(Stored entries)
%%

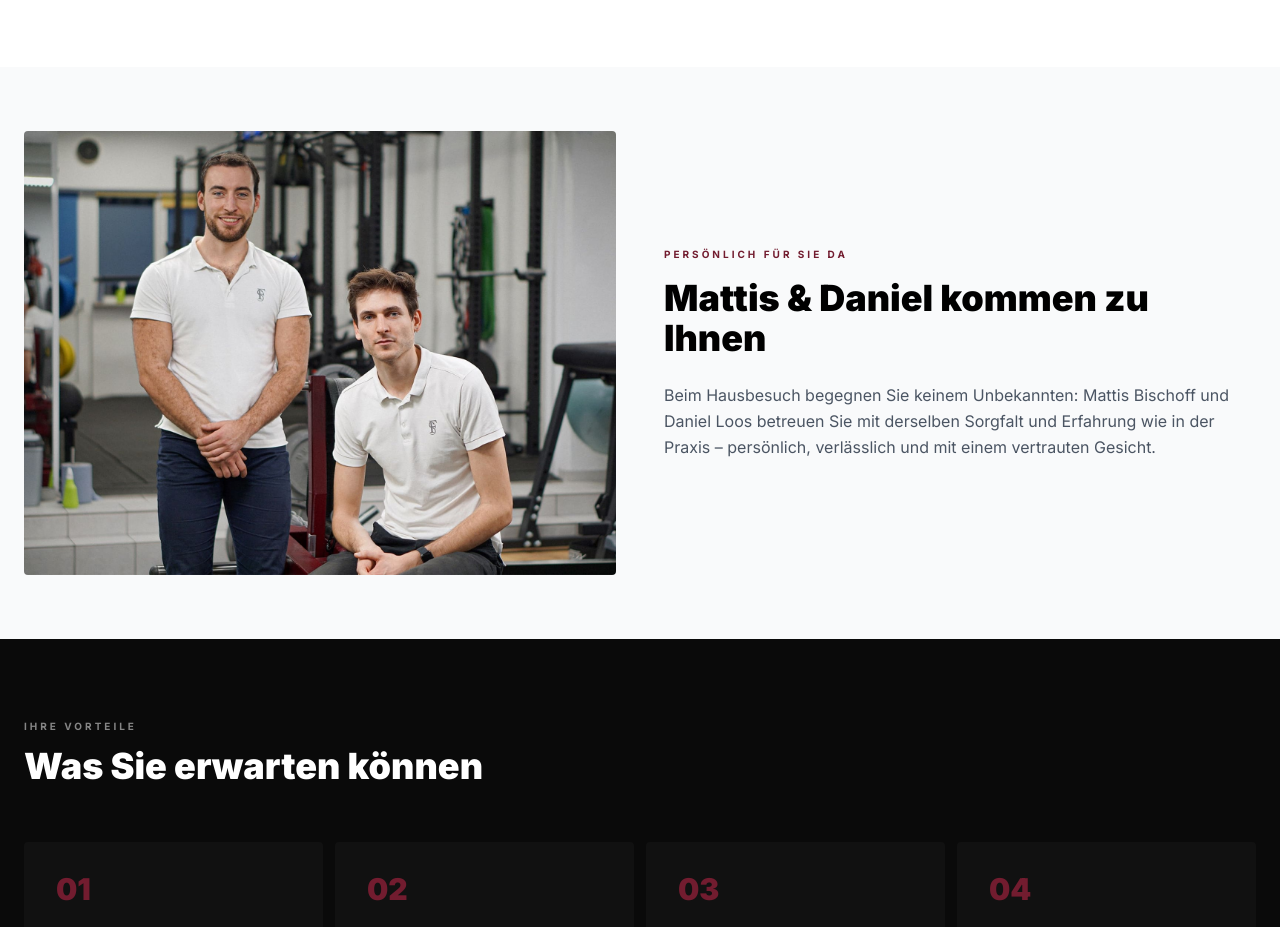
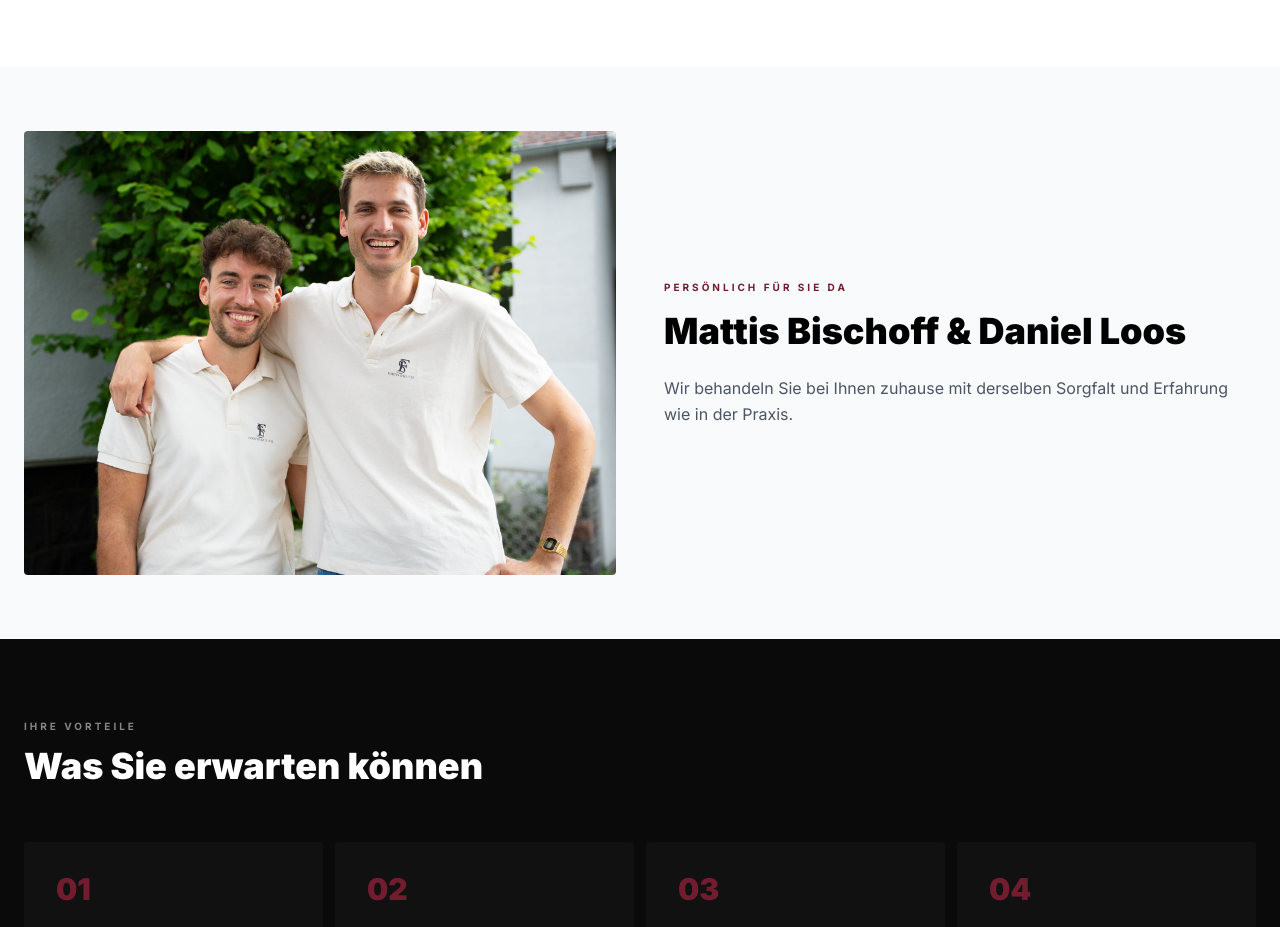
Before and after one commit to danielloos36/fortis-salutis, a Next.js app: page /leistungen/hausbesuche in a window 1280 px wide. Shown: the part 1140-2067 px from the top of the page. Built offline with nearby package versions, Linux system fonts and the light colour scheme.

Commit message:
Update page.tsx

```diff
--- a/app/leistungen/hausbesuche/page.tsx
+++ b/app/leistungen/hausbesuche/page.tsx
@@ -110,7 +110,7 @@ export default function HausbesuchePage() {
         <div className="max-w-7xl mx-auto grid grid-cols-1 lg:grid-cols-2 gap-12 items-center">
           <div className="relative aspect-[4/3] overflow-hidden rounded order-2 lg:order-1">
             <Image
-              src="/team-foto.jpg"
+              src="/Therapeuten-Team.jpg"
               alt="Mattis Bischoff und Daniel Loos – Ihr Physiotherapie-Team von Fortis Salutis"
               fill
               className="object-cover"
@@ -119,12 +119,11 @@ export default function HausbesuchePage() {
           <div className="order-1 lg:order-2">
             <p className="text-[10px] text-wine uppercase tracking-[0.3em] mb-4 font-bold">Persönlich für Sie da</p>
             <h2 className="text-3xl lg:text-4xl font-black text-black mb-6 leading-tight">
-              Mattis & Daniel kommen zu Ihnen
+              Mattis Bischoff & Daniel Loos
             </h2>
             <p className="text-gray-600 leading-relaxed">
-              Beim Hausbesuch begegnen Sie keinem Unbekannten: Mattis Bischoff und Daniel Loos
-              betreuen Sie mit derselben Sorgfalt und Erfahrung wie in der Praxis – persönlich,
-              verlässlich und mit einem vertrauten Gesicht.
+              Wir behandeln Sie bei Ihnen zuhause mit derselben Sorgfalt und Erfahrung wie in der
+              Praxis.
             </p>
           </div>
         </div>
```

%%

* _Problem statement_: Would you return the data above exactly as written, minus the images?

* _Exercise solution_:
Before and after one commit to danielloos36/fortis-salutis, a Next.js app: page /leistungen/hausbesuche in a window 1280 px wide. Shown: the part 1140-2067 px from the top of the page. Built offline with nearby package versions, Linux system fonts and the light colour scheme.

Commit message:
Update page.tsx

```diff
--- a/app/leistungen/hausbesuche/page.tsx
+++ b/app/leistungen/hausbesuche/page.tsx
@@ -110,7 +110,7 @@ export default function HausbesuchePage() {
         <div className="max-w-7xl mx-auto grid grid-cols-1 lg:grid-cols-2 gap-12 items-center">
           <div className="relative aspect-[4/3] overflow-hidden rounded order-2 lg:order-1">
             <Image
-              src="/team-foto.jpg"
+              src="/Therapeuten-Team.jpg"
               alt="Mattis Bischoff und Daniel Loos – Ihr Physiotherapie-Team von Fortis Salutis"
               fill
               className="object-cover"
@@ -119,12 +119,11 @@ export default function HausbesuchePage() {
           <div className="order-1 lg:order-2">
             <p className="text-[10px] text-wine uppercase tracking-[0.3em] mb-4 font-bold">Persönlich für Sie da</p>
             <h2 className="text-3xl lg:text-4xl font-black text-black mb-6 leading-tight">
-              Mattis & Daniel kommen zu Ihnen
+              Mattis Bischoff & Daniel Loos
             </h2>
             <p className="text-gray-600 leading-relaxed">
-              Beim Hausbesuch begegnen Sie keinem Unbekannten: Mattis Bischoff und Daniel Loos
-              betreuen Sie mit derselben Sorgfalt und Erfahrung wie in der Praxis – persönlich,
-              verlässlich und mit einem vertrauten Gesicht.
+              Wir behandeln Sie bei Ihnen zuhause mit derselben Sorgfalt und Erfahrung wie in der
+              Praxis.
             </p>
           </div>
         </div>
```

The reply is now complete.